Tuesday, June 12, 2007

Richard Bushman Discusses Mitt Romney and Mormonism with the Press

Hey Rob, shouldn't you be working on finishing your dissertation and getting a real job, instead of posting stuff on The Provonian? (Silence conscience!) I just read the transcript of a discussion Richard Bushman had with members of the press on Mitt Romney and the intersection of Mormonism with politics and American life. It's a fun (and long) read and, not surprisingly, Bushman does a fantastic job of answering questions.

One question that came up was whether or not increased scrutiny would harden public opinion towards Mormons. Bushman said that regardless of how a national discussion of Mormonism plays out, an open discussion is ultimately for the best. I agree with this. I remember an editorial I saw in the Salt Lake Tribune (written by a member) saying that Romney's candidacy would focus too much attention and scrutiny on the church. I took issue with that. Isn't attention and scrutiny exactly what we seek? I think increased attention is inevitable and sooner is better than later.


  1. I read this in the NY Times yesterday. It doesn't add a lot to the discussion, but I thought it was a pretty decent article.

  2. Thanks a lot Rob I stayed up past midnight reading the trascript. It's a great read. Richard Bushman is very well spoken and his answers were generally right on. He does a great job playing the duel roles of objective observer and practicing member at the same time, the same as he did in Rough Stone Rolling. There were a couple of issues that I thought he was a little bit too "objective". For example, his explanation that the church has few established doctrines, I think I agree with how he was trying to explain the balance between obedience to prophetic counsel and personal revelation, but it came across as if the church leaves it up to the members to figure out the doctrine. I don't think that's what he meant, but that's what it sounded like as I read. What I find really interesting is how very educated and supposedly informed individuals have such remedial questions about mormons. Or that they base their perception of mormons on memoirs of ex-members (I thought Bushman gave a great response to this issue). It's interesting that mormons are such a hot topic right now, because most people have little or no knowledge about what mormons really believe. It makes me wonder that if people really new more about the church the whole Romney/Mormon connection wouldn't be such a big deal. In fact, I don't think most people care about Romney's religious affiliation. Even though the "polls" say that people will never vote for a mormon, unless it's Steve Young or Steve Martin, I think that line of thought is driven in large part by the media. I think most people are tired of hearing about the mormon angle, look at the response Romney got at the NH Debate when he answered the "mormon" questions and said he wouldn't distance himself from his faith, it got one of the biggest reactions of the night. Anyways, I'm rambling. I enjoyed the read and I think the more exposue the church gets the better. I it also makes me think that we have a big responsibilty to living in such a way that we're ready for scrutiny and also to take advantage of opportunities to represent the faith that will most likely come more frequently as the attention on the church increases. Whoa, I'm totally blogging a really long blog I feel so tuned in to the power of the internet, I better stop.

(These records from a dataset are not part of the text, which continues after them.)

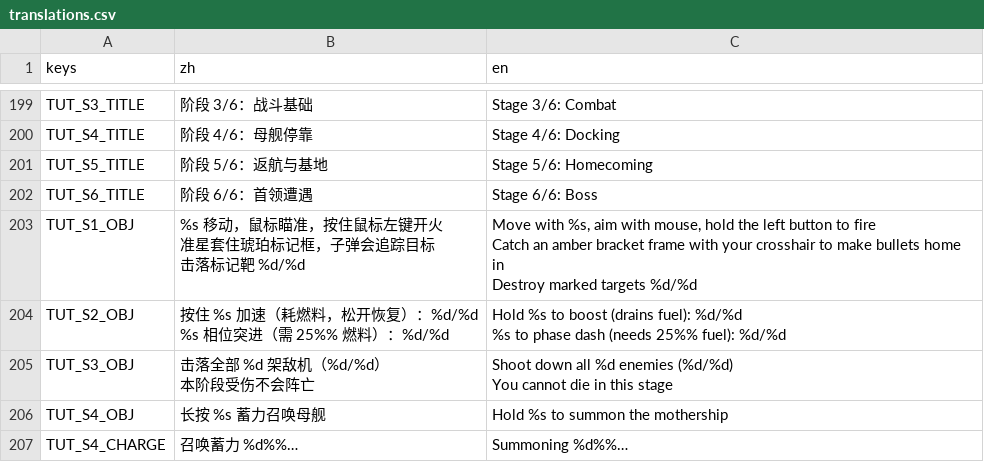
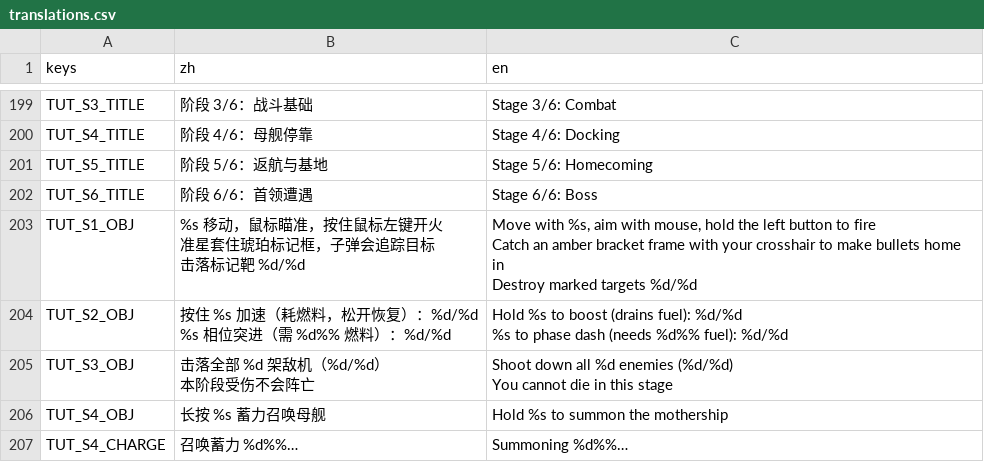
Before and after one commit to NeverToEver/InfiAir, a CSV file: data/translations.csv, drawn as a sheet; only a part is shown, gaps mark what is left out.

```diff
--- a/data/translations.csv
+++ b/data/translations.csv
@@ -217,5 +217,5 @@ Catch an amber bracket frame with your crosshair to make bullets home in
 Destroy marked targets %d/%d"
-TUT_S2_OBJ,"按住 %s 加速（耗燃料，松开恢复）：%d/%d
-%s 相位突进（需 25%% 燃料）：%d/%d","Hold %s to boost (drains fuel): %d/%d
-%s to phase dash (needs 25%% fuel): %d/%d"
+TUT_S2_OBJ,"按住 %s 加速（耗燃料，松开恢复）：%d/%d
+%s 相位突进（需 %d%% 燃料）：%d/%d","Hold %s to boost (drains fuel): %d/%d
+%s to phase dash (needs %d%% fuel): %d/%d"
 TUT_S3_OBJ,"击落全部 %d 架敌机（%d/%d）
```
Also changed, not shown: 5 other files.
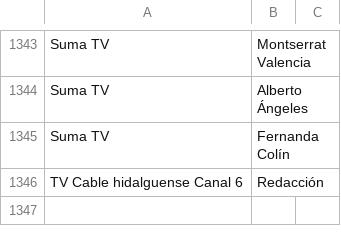
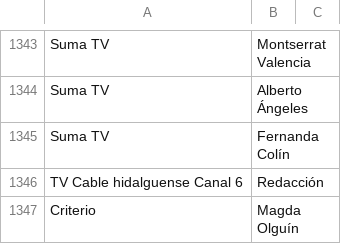
Before and after one commit to thelonious9/capturanotas, a CSV file: Firma.csv, drawn as a sheet; only a part is shown, gaps mark what is left out; the diff names each change by its address in the sheet, - before the commit and + after, or states it on an @@ line.

Commit message:
Magda Olguín

```diff
--- a/Firma.csv
+++ b/Firma.csv
+row 1347: Criterio | Magda Olguín
```
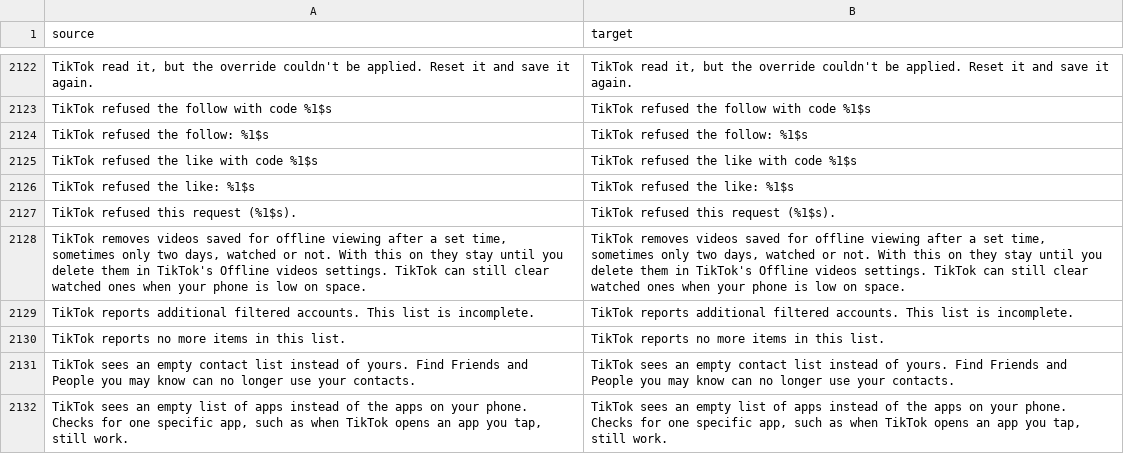
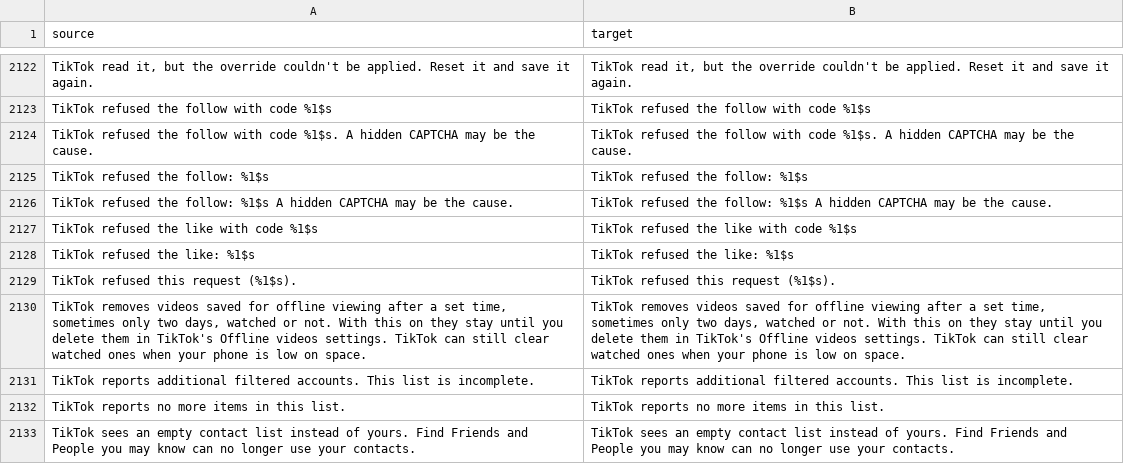
Before and after one commit to SysAdminDoc/HushFeed, a CSV file: extensions/tiktok/src/main/l10n/en.csv, drawn as a sheet; only a part is shown, gaps mark what is left out; the shorter side is filled out with more unchanged rows; the diff names each change by its address in the sheet, - before the commit and + after, or states it on an @@ line.

```diff
--- a/extensions/tiktok/src/main/l10n/en.csv
+++ b/extensions/tiktok/src/main/l10n/en.csv
+row 2124: TikTok refused the follow with code %1$s. A hidden CAPTCHA may be the cause. | TikTok refused the follow with code %1$s. A hidden CAPTCHA may be the cause.
+row 2126: TikTok refused the follow: %1$s A hidden CAPTCHA may be the cause. | TikTok refused the follow: %1$s A hidden CAPTCHA may be the cause.
```
Also changed, not shown: extensions/tiktok/src/main/l10n/zh-Hans.csv, 1 other file.
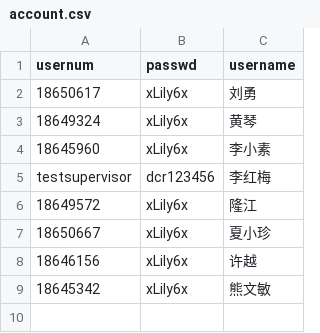
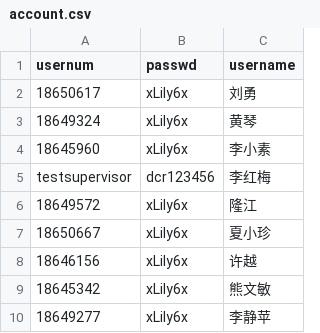
Before and after one commit to xmzhou2023/test1, a CSV file: public/data/datasource/account.csv, drawn as a sheet.

```diff
--- a/public/data/datasource/account.csv
+++ b/public/data/datasource/account.csv
@@ -9 +9,2 @@ testsupervisor,dcr123456,李红梅
 18645342,xLily6x,熊文敏
+18649277,xLily6x,李静苹
```
Also changed, not shown: 7 other files.
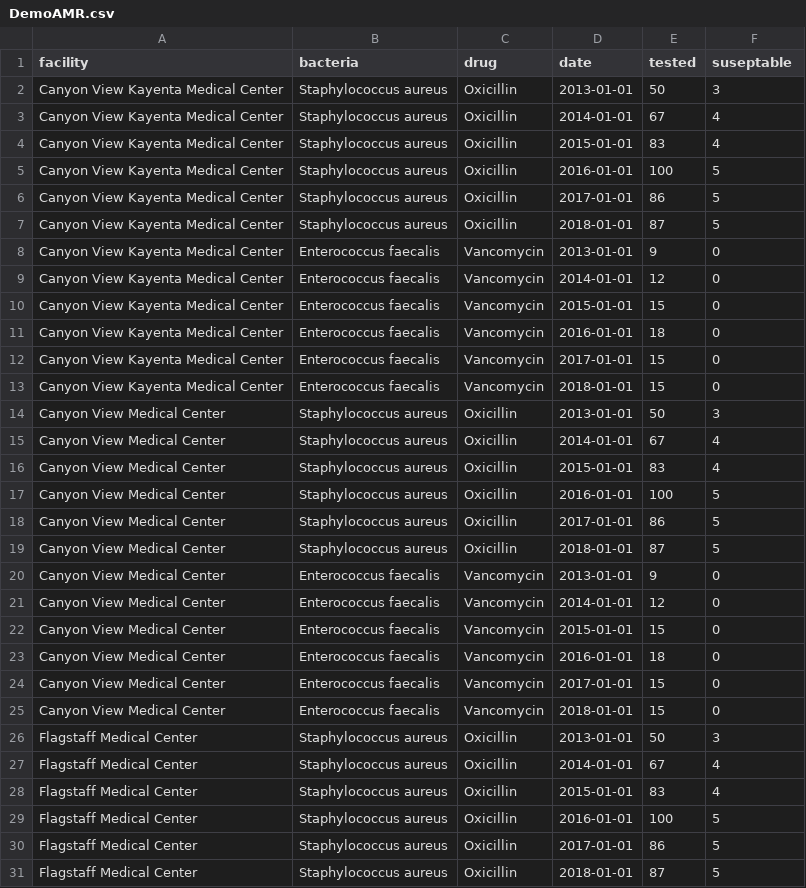
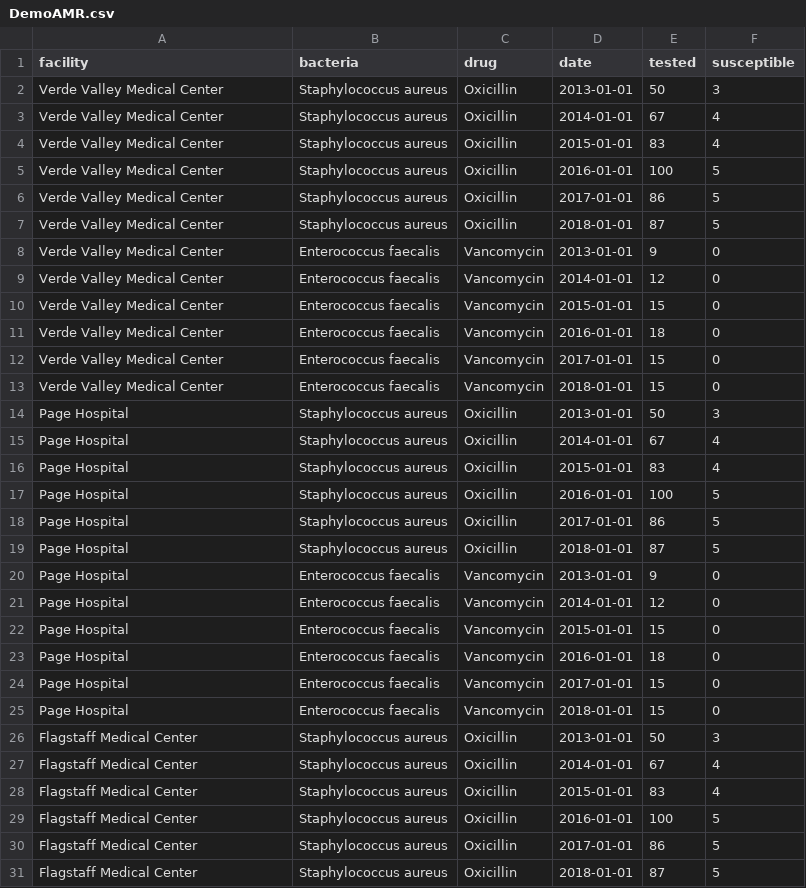
Before and after one commit to caf285/Epitools, a CSV file: www/serverProject/CSV/DemoAMR.csv, drawn as a sheet; only a part is shown; the diff covers the shown part only.

```diff
--- a/www/serverProject/CSV/DemoAMR.csv
+++ b/www/serverProject/CSV/DemoAMR.csv
@@ -1,26 +1,26 @@
-facility,bacteria,drug,date,tested,suseptable
-Canyon View Kayenta Medical Center,Staphylococcus aureus,Oxicillin,2013-01-01,50,3
-Canyon View Kayenta Medical Center,Staphylococcus aureus,Oxicillin,2014-01-01,67,4
-Canyon View Kayenta Medical Center,Staphylococcus aureus,Oxicillin,2015-01-01,83,4
-Canyon View Kayenta Medical Center,Staphylococcus aureus,Oxicillin,2016-01-01,100,5
-Canyon View Kayenta Medical Center,Staphylococcus aureus,Oxicillin,2017-01-01,86,5
-Canyon View Kayenta Medical Center,Staphylococcus aureus,Oxicillin,2018-01-01,87,5
-Canyon View Kayenta Medical Center,Enterococcus faecalis,Vancomycin,2013-01-01,9,0
-Canyon View Kayenta Medical Center,Enterococcus faecalis,Vancomycin,2014-01-01,12,0
-Canyon View Kayenta Medical Center,Enterococcus faecalis,Vancomycin,2015-01-01,15,0
-Canyon View Kayenta Medical Center,Enterococcus faecalis,Vancomycin,2016-01-01,18,0
-Canyon View Kayenta Medical Center,Enterococcus faecalis,Vancomycin,2017-01-01,15,0
-Canyon View Kayenta Medical Center,Enterococcus faecalis,Vancomycin,2018-01-01,15,0
-Canyon View Medical Center,Staphylococcus aureus,Oxicillin,2013-01-01,50,3
-Canyon View Medical Center,Staphylococcus aureus,Oxicillin,2014-01-01,67,4
-Canyon View Medical Center,Staphylococcus aureus,Oxicillin,2015-01-01,83,4
-Canyon View Medical Center,Staphylococcus aureus,Oxicillin,2016-01-01,100,5
-Canyon View Medical Center,Staphylococcus aureus,Oxicillin,2017-01-01,86,5
-Canyon View Medical Center,Staphylococcus aureus,Oxicillin,2018-01-01,87,5
-Canyon View Medical Center,Enterococcus faecalis,Vancomycin,2013-01-01,9,0
-Canyon View Medical Center,Enterococcus faecalis,Vancomycin,2014-01-01,12,0
-Canyon View Medical Center,Enterococcus faecalis,Vancomycin,2015-01-01,15,0
-Canyon View Medical Center,Enterococcus faecalis,Vancomycin,2016-01-01,18,0
-Canyon View Medical Center,Enterococcus faecalis,Vancomycin,2017-01-01,15,0
-Canyon View Medical Center,Enterococcus faecalis,Vancomycin,2018-01-01,15,0
+facility,bacteria,drug,date,tested,susceptible
+Verde Valley Medical Center,Staphylococcus aureus,Oxicillin,2013-01-01,50,3
+Verde Valley Medical Center,Staphylococcus aureus,Oxicillin,2014-01-01,67,4
+Verde Valley Medical Center,Staphylococcus aureus,Oxicillin,2015-01-01,83,4
+Verde Valley Medical Center,Staphylococcus aureus,Oxicillin,2016-01-01,100,5
+Verde Valley Medical Center,Staphylococcus aureus,Oxicillin,2017-01-01,86,5
+Verde Valley Medical Center,Staphylococcus aureus,Oxicillin,2018-01-01,87,5
+Verde Valley Medical Center,Enterococcus faecalis,Vancomycin,2013-01-01,9,0
+Verde Valley Medical Center,Enterococcus faecalis,Vancomycin,2014-01-01,12,0
+Verde Valley Medical Center,Enterococcus faecalis,Vancomycin,2015-01-01,15,0
+Verde Valley Medical Center,Enterococcus faecalis,Vancomycin,2016-01-01,18,0
+Verde Valley Medical Center,Enterococcus faecalis,Vancomycin,2017-01-01,15,0
+Verde Valley Medical Center,Enterococcus faecalis,Vancomycin,2018-01-01,15,0
+Page Hospital,Staphylococcus aureus,Oxicillin,2013-01-01,50,3
+Page Hospital,Staphylococcus aureus,Oxicillin,2014-01-01,67,4
+Page Hospital,Staphylococcus aureus,Oxicillin,2015-01-01,83,4
+Page Hospital,Staphylococcus aureus,Oxicillin,2016-01-01,100,5
+Page Hospital,Staphylococcus aureus,Oxicillin,2017-01-01,86,5
+Page Hospital,Staphylococcus aureus,Oxicillin,2018-01-01,87,5
+Page Hospital,Enterococcus faecalis,Vancomycin,2013-01-01,9,0
+Page Hospital,Enterococcus faecalis,Vancomycin,2014-01-01,12,0
+Page Hospital,Enterococcus faecalis,Vancomycin,2015-01-01,15,0
+Page Hospital,Enterococcus faecalis,Vancomycin,2016-01-01,18,0
+Page Hospital,Enterococcus faecalis,Vancomycin,2017-01-01,15,0
+Page Hospital,Enterococcus faecalis,Vancomycin,2018-01-01,15,0
 Flagstaff Medical Center,Staphylococcus aureus,Oxicillin,2013-01-01,50,3
```
Also changed, not shown: 72 edited cells elsewhere in this file, 6 other files.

  3. Yeah, I think the "would you vote for a Mormon?" poll question is pretty bogus. As soon as you attach a name and a face with a political platform it is an entirely different proposition than merely "would you vote for one of them varmint Mormons?"

    Is this the quote you were thinking about?
    "The fact is that in Mormondom, the revelation doesn't come solely to the president of the church, but rather infuses the whole church. Everyone is to receive revelation for their own positions, whether as a father or a bishop or a Sunday school teacher, or whatever it is. And that extends from church doctrine to political statements."

    I think he is essentially correct, but I don't think it captures the way most Mormons think about it. I don't think that when the president gives a teaching we all take that teaching and then go stake out our own positions based on personal revelation. Besides, there aren't that many new teachings to try and decide what we think. I guess that is ultimately what does happen if you struggle with a teaching or doctrine, but I think most devout Mormons would think long and hard about deciding that they have to agree to disagree with the prophet. I think if there really was an area of strong disagreement about a teaching from the president of the church most of us would just decide that we just don't have the understanding we need yet, sustain the prophet, and move on in faith.

  4. Bushman referenced the recent statement from the church on what constitutes doctrine. I think I will discuss this for a few minutes in my next gospel doctrine class. I think it would be fruitful to try and get my mind and the class members' minds around what doctrine is and how that differs from principles and policies.

  5. Good points Rob, the official statement is very solid. I agreed with what Bushman was saying but his comments could be misconstrued to mean the church has very few solid doctrines.